Data listing START
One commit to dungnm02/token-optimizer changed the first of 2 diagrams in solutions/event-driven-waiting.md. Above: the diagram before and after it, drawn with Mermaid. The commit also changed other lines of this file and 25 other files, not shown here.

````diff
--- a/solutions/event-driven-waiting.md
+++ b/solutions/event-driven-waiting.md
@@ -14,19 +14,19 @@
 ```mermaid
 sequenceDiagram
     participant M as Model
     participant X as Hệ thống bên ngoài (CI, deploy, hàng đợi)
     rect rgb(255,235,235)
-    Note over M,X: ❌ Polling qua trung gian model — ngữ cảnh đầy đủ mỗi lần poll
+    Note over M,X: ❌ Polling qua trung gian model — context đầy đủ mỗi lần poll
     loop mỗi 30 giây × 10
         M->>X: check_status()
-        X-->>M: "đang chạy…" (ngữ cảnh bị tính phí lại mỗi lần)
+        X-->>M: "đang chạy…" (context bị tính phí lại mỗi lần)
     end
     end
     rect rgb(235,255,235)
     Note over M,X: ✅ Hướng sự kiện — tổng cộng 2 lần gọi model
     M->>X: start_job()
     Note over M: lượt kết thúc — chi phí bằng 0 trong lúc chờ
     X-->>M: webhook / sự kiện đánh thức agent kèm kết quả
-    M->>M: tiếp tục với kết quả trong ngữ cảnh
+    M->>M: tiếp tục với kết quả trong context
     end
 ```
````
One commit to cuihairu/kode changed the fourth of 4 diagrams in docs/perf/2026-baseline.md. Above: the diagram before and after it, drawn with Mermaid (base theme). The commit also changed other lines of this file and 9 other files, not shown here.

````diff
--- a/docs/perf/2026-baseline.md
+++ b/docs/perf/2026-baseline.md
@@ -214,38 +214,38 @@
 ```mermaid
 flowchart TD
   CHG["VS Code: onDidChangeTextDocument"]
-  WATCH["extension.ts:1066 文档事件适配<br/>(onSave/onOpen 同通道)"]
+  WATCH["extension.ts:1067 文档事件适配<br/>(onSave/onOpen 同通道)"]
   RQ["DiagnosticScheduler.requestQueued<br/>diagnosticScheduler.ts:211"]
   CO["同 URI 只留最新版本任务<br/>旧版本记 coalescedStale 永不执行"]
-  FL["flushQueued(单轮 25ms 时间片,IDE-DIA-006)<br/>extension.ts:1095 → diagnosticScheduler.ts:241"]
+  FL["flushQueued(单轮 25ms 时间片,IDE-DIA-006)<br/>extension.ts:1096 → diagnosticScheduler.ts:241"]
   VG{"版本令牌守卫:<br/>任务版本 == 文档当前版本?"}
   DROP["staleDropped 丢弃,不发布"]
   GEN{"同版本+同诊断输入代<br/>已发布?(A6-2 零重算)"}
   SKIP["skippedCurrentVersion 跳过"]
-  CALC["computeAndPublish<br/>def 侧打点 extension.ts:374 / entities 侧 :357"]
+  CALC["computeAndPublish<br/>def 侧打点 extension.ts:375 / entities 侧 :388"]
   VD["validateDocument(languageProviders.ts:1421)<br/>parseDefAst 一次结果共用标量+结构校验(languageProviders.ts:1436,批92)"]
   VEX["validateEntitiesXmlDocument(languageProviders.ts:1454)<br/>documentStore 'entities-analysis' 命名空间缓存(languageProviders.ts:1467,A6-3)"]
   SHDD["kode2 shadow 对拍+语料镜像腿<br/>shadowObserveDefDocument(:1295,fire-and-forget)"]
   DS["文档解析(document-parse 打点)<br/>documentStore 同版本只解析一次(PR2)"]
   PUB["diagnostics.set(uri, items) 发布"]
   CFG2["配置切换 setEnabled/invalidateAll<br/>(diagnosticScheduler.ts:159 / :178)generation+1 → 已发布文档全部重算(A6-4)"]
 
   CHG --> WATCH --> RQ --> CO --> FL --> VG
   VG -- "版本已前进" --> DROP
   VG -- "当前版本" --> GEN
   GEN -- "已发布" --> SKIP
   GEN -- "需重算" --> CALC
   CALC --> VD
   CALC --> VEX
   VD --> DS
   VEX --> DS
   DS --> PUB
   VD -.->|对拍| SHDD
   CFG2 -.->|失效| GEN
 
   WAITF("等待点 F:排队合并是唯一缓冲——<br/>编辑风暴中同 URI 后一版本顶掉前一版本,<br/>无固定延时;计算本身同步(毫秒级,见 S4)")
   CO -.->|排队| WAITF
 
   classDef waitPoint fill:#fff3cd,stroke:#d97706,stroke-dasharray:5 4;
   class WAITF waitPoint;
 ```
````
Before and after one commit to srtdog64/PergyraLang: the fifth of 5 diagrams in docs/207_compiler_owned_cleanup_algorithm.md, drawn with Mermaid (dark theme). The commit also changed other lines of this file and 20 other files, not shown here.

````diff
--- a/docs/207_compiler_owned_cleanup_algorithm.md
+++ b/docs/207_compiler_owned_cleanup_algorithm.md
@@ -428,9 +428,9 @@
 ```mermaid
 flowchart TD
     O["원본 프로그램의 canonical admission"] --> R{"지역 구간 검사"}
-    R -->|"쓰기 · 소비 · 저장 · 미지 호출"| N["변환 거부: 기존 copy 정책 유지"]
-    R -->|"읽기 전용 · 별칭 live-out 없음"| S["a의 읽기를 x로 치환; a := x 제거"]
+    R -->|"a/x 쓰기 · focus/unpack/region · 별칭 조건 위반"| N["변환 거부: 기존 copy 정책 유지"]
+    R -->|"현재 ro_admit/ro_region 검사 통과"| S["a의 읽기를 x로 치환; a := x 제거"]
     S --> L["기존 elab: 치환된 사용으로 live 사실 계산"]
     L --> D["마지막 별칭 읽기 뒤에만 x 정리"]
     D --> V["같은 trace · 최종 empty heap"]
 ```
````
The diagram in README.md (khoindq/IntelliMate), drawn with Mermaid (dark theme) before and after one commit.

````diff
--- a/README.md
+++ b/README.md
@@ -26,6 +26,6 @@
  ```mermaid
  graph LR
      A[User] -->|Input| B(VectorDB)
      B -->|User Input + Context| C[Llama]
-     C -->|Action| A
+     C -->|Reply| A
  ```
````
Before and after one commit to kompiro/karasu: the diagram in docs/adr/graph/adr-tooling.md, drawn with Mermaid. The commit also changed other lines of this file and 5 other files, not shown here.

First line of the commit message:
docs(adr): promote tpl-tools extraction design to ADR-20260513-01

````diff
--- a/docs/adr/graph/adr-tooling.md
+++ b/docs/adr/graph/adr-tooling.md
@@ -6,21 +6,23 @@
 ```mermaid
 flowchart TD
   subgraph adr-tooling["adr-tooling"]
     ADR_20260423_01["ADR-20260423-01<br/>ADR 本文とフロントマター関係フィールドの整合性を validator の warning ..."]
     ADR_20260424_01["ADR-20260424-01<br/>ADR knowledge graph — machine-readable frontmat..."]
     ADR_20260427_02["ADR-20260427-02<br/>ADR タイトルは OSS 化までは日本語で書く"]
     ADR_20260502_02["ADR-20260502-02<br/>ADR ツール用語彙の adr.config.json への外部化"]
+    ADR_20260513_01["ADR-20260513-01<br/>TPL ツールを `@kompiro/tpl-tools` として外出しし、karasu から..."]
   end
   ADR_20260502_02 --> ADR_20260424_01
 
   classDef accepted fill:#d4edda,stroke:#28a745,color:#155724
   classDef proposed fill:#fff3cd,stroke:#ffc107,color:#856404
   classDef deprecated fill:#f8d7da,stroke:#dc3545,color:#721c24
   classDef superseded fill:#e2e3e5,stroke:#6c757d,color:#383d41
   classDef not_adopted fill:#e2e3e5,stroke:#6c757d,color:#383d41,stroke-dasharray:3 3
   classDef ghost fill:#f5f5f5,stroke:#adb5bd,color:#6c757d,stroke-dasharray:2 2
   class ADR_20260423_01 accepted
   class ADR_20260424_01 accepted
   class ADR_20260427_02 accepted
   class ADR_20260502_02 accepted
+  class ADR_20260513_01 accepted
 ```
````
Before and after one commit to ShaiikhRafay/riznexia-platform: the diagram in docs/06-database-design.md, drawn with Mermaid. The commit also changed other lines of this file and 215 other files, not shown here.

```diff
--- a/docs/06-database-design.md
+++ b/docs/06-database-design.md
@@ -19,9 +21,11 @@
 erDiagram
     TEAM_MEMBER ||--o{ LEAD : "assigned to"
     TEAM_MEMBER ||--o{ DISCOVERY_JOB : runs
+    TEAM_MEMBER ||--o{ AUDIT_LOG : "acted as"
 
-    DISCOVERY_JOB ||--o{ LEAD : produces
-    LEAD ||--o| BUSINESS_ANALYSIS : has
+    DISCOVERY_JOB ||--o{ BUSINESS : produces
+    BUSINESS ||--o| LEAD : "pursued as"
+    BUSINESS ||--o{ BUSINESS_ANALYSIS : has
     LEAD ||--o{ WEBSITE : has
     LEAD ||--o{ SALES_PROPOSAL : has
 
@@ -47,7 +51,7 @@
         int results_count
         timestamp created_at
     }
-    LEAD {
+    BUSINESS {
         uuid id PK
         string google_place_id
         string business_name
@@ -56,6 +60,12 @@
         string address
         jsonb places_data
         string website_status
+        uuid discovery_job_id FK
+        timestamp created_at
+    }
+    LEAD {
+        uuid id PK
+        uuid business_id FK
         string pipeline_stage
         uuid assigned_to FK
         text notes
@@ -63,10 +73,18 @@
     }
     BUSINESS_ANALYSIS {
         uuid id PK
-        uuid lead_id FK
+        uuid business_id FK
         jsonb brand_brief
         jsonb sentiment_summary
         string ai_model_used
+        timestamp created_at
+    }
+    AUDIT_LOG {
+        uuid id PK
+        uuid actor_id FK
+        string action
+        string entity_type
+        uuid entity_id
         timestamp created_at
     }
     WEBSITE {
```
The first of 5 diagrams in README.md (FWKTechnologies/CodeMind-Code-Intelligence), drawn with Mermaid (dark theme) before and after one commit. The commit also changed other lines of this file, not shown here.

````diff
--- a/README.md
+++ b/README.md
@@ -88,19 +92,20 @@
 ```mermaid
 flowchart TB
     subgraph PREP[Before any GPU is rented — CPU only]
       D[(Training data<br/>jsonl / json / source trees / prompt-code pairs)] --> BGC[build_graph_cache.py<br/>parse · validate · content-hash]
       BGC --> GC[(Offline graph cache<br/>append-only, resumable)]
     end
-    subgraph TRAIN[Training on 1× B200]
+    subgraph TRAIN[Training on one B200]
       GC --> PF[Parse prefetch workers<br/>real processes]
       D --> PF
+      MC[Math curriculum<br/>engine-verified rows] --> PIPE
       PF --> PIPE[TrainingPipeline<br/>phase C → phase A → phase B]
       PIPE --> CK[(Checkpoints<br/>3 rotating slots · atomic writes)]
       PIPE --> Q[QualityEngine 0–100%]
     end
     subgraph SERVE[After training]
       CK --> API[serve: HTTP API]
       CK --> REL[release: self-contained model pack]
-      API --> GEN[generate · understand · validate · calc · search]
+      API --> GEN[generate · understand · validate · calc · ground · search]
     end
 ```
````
Data listing END
# Work instruction:
Where the string "generate" occurs in a line of the listing, copy the line.

# Answer for the task:
-      API --> GEN[generate · understand · validate · calc · search]
+      API --> GEN[generate · understand · validate · calc · ground · search]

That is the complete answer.